A serious effort to legalize is under way throughout Spain, but until that happens, social clubs operate in a legal vacuum which is a shame. A study by Autonomous University of Barcelona
found that the cannabis industry could put €3.3 billion in taxes and Social Security into Spain’s coffers, and lord knows the country could use it. With spectacular seed banks and legendary growers, psychedelic architecture and palm trees, the Mediterranean Sea and nightlife that never ends, Barcelona is much more than just another Amsterdam. This place is paradise, and the homegrown makes it even more so.

Spaniards celebrate their love for the leaf (Spain is behind only the United States and Iceland in per capita consumption) during Spannabis and the World Cannabis Conference, which brings more than 30,000 aficionados from Europe and around the world to Barcelona during the second weekend of every March for an expo that rivals Northern California’s famed Emerald Cup as the world’s largest.

Reflecting Spaniards’ preference for smoking flower over vaping and edibles, the show is a deep dive into the serious genetics that have landed in the country as well as the tools and inputs necessary to grow them. It’s a plant lover’s paradise and if you’re into CBD, even better.
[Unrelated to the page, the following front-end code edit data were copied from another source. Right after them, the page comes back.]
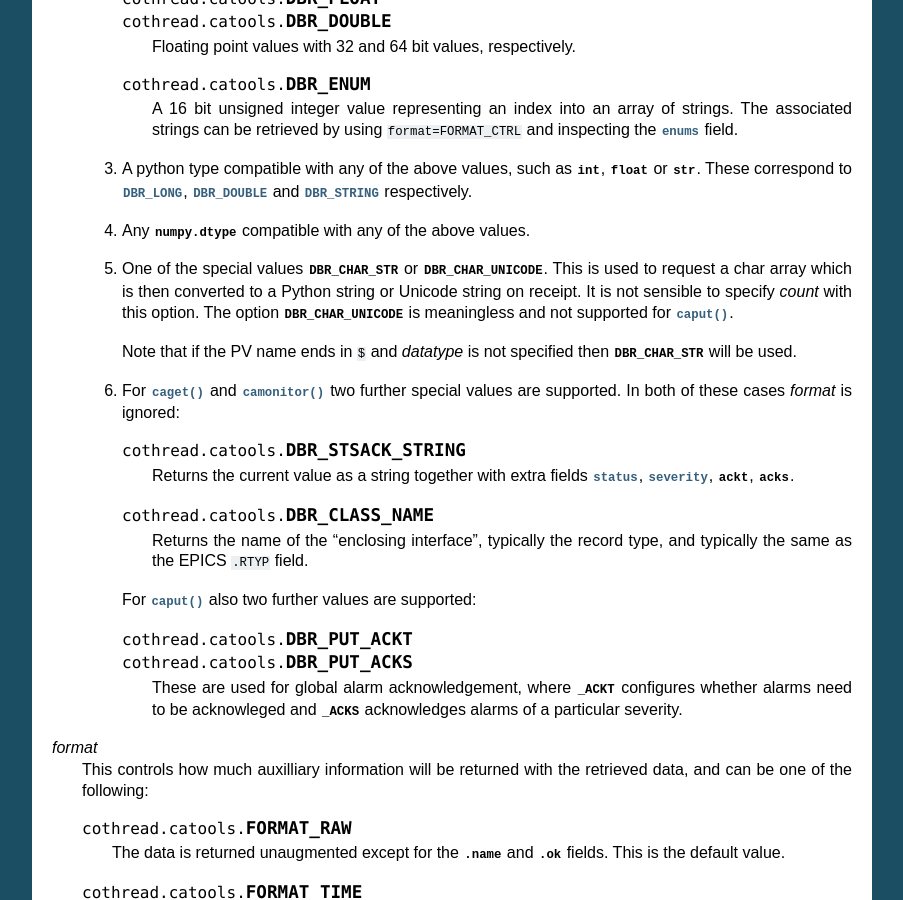
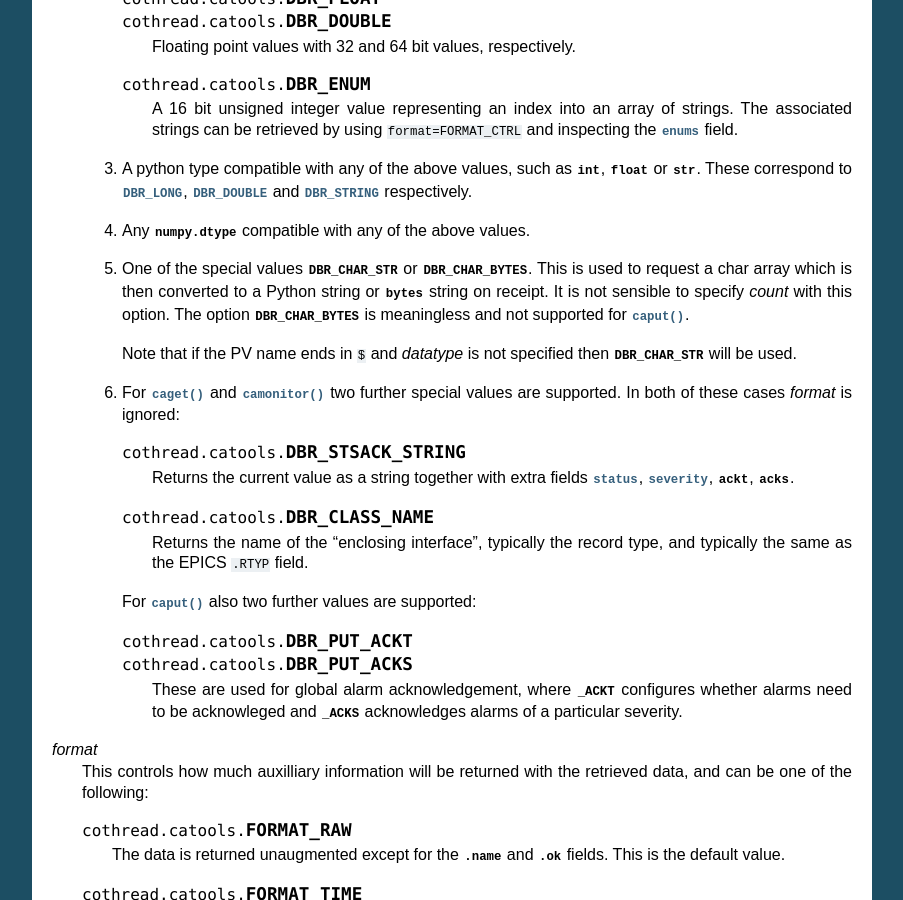
Before and after one commit to DiamondLightSource/cothread, a Sphinx documentation site: the page built from docs/catools.rst, in a window 1280 px wide and 900 px high, scrolled down 7573 px. Shown: the whole window, without its empty margins (198-1101 px from the left). Built offline with Sphinx 7.4.7, drawn with Linux system fonts in a browser that asks for light colours.

Commit message:
Cothread: Convert catools to work correctly with python3

```diff
--- a/docs/catools.rst
+++ b/docs/catools.rst
@@ -513,11 +513,11 @@ used to control the type of the data returned:
     4.  Any :class:`numpy.dtype` compatible with any of the above values.
 
     5.  One of the special values :const:`DBR_CHAR_STR` or
-        :const:`DBR_CHAR_UNICODE`.  This is used to request a char array which
-        is then converted to a Python string or Unicode string on receipt.  It
-        is not sensible to specify `count` with this option.  The option
-        :const:`DBR_CHAR_UNICODE` is meaningless and not supported
-        for :func:`caput`.
+        :const:`DBR_CHAR_BYTES`.  This is used to request a char array which is
+        then converted to a Python string or :class:`bytes` string on receipt.
+        It is not sensible to specify `count` with this option.  The option
+        :const:`DBR_CHAR_BYTES` is meaningless and not supported for
+        :func:`caput`.
 
         Note that if the PV name ends in ``$`` and `datatype` is not specified
         then :const:`DBR_CHAR_STR` will be used.
```
Also changed, not shown: 3 other files.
CBD is being heavily marketed as a wellness product and tobacco substitute throughout Europe, and Spaniards’ appetite for CBD and hemp products has soared.

When you’re in Barcelona, make sure to visit the Hash Marihuana & Hemp Museum, a fascinating collection chronicling cannabis’s rich history as well as its promising future.

Located in a stunning 15th-century building in central Barcelona, the museum features a permanent exhibition that shows how the plant has been and continues to be used for industrial, nutritional, medicinal, sacramental, and recreational purposes and how modern citizens have fought against repressive government measures and prohibition.